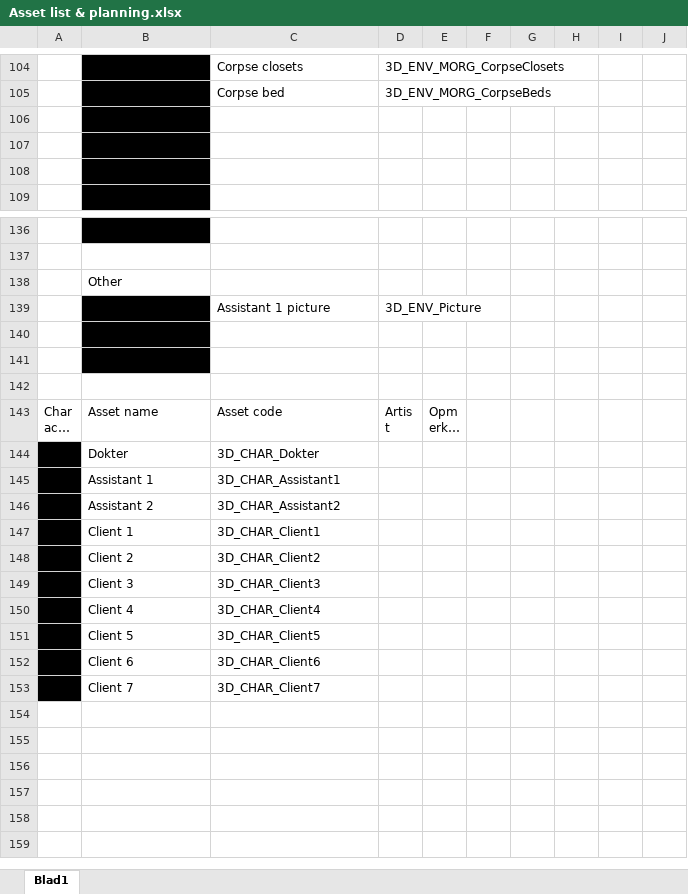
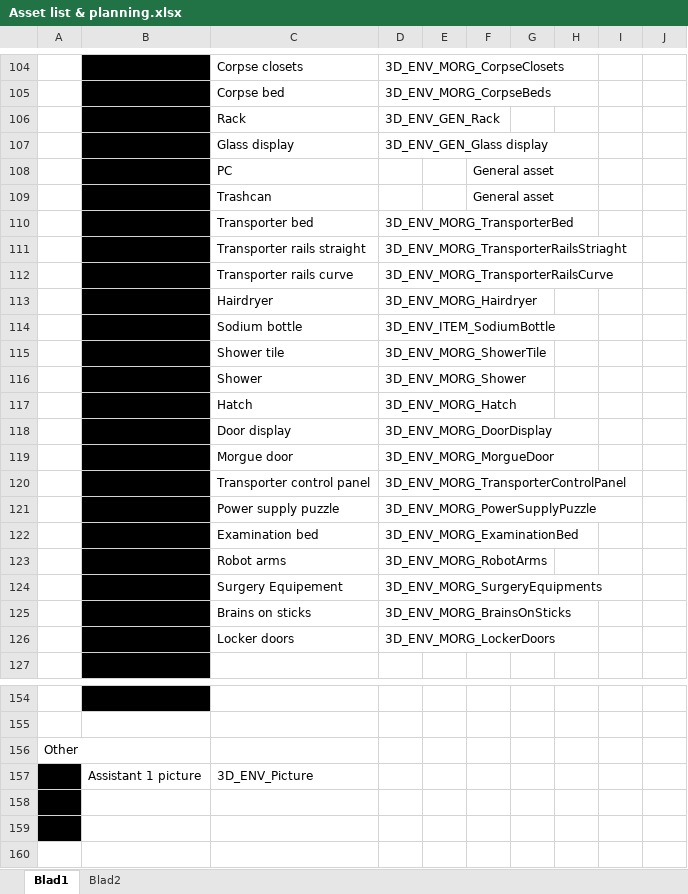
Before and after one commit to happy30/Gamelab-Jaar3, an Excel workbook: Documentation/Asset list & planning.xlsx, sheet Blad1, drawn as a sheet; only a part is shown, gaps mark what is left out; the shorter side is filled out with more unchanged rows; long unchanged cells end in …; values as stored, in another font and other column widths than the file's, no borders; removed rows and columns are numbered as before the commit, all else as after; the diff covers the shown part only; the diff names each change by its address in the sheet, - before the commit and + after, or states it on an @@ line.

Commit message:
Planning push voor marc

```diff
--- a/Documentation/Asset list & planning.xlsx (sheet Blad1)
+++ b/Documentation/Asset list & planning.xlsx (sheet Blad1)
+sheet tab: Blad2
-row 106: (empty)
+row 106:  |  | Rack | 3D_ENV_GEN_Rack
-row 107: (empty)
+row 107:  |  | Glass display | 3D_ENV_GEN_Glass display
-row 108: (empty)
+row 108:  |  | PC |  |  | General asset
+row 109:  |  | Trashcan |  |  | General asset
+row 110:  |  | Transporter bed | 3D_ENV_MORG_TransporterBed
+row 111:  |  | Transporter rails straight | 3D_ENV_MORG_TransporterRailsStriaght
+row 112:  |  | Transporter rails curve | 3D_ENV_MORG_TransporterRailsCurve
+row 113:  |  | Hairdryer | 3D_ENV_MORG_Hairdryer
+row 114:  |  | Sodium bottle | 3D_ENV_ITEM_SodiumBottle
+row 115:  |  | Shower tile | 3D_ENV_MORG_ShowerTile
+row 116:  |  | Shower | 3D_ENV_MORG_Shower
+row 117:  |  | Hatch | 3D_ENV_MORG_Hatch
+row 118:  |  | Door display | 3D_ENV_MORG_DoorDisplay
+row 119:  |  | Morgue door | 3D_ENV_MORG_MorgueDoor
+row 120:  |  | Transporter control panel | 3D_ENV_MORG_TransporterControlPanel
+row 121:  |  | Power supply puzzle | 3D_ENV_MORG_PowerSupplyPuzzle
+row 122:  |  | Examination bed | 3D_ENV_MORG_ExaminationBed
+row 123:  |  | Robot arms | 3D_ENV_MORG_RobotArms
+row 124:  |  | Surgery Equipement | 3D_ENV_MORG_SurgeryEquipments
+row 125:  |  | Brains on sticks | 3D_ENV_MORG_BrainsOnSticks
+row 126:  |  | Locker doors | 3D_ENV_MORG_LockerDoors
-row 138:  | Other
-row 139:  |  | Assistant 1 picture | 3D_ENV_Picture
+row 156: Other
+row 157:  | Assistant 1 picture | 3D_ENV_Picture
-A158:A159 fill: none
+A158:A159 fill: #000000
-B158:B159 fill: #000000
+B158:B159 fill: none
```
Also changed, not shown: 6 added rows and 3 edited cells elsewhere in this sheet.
_ _ _
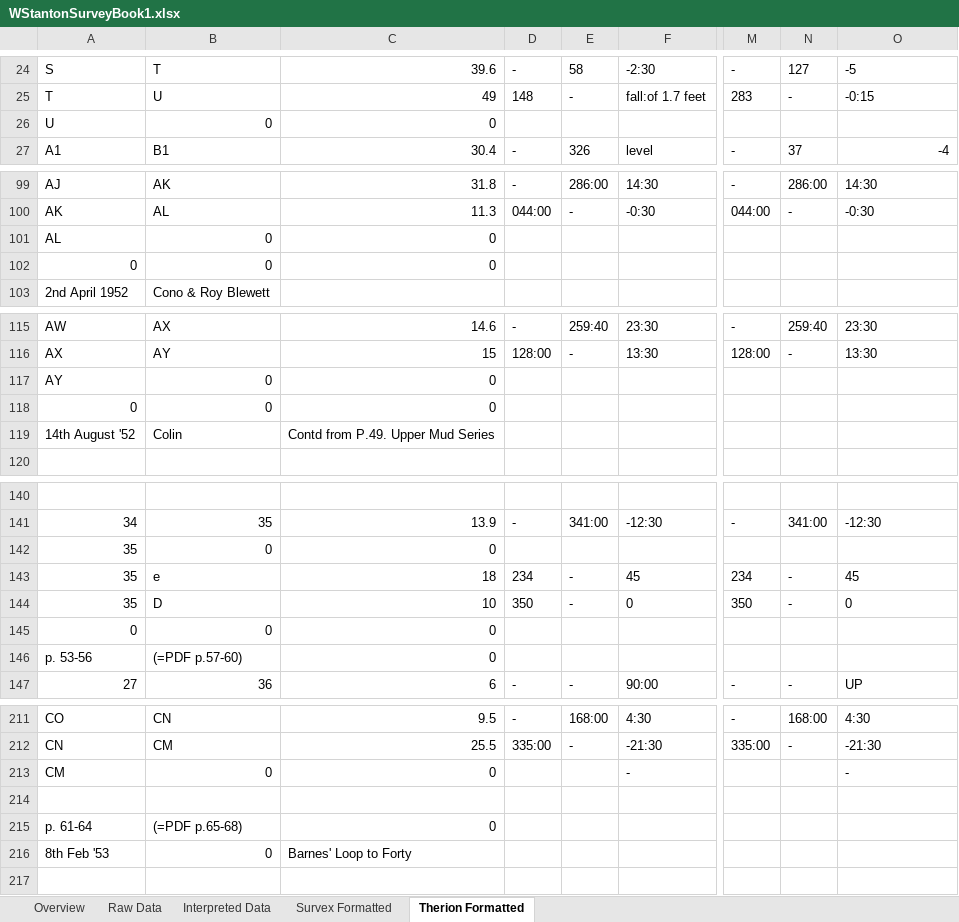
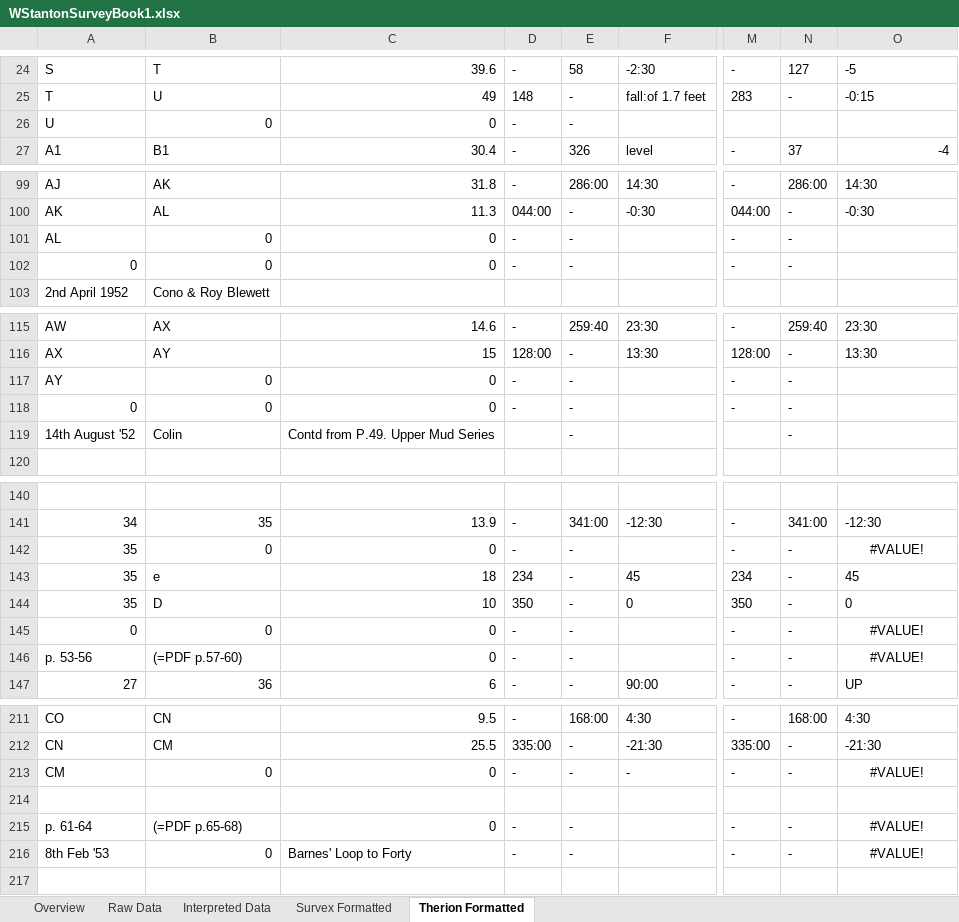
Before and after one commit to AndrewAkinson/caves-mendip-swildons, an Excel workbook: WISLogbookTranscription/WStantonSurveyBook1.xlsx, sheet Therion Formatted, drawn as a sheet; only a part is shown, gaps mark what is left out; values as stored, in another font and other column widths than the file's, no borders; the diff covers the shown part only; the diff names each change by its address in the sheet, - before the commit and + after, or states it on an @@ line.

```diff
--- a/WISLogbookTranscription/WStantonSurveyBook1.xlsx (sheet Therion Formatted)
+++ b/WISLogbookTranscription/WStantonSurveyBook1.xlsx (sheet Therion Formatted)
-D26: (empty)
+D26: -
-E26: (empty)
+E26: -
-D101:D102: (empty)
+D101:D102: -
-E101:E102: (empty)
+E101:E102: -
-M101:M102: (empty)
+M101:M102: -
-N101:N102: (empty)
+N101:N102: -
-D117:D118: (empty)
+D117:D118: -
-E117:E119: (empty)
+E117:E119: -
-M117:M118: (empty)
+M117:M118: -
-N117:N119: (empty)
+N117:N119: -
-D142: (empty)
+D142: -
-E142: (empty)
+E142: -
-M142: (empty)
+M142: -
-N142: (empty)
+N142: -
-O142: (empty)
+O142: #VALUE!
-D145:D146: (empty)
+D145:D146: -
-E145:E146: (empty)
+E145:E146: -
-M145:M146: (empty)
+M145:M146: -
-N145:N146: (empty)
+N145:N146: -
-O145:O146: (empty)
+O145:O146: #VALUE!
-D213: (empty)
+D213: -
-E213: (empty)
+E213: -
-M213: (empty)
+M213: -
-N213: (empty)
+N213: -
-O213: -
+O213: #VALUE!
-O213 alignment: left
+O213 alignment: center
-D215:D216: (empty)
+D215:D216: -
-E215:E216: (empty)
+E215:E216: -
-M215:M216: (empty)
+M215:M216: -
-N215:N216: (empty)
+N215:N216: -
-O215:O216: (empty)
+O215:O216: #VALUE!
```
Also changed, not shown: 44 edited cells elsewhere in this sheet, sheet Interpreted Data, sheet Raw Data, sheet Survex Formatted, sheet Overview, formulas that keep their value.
_ _ _
> **Exercise prompt**
Show the lines above with "this".

> **Answer**
Also changed, not shown: 6 added rows and 3 edited cells elsewhere in this sheet.
Also changed, not shown: 44 edited cells elsewhere in this sheet, sheet Interpreted Data, sheet Raw Data, sheet Survex Formatted, sheet Overview, formulas that keep their value.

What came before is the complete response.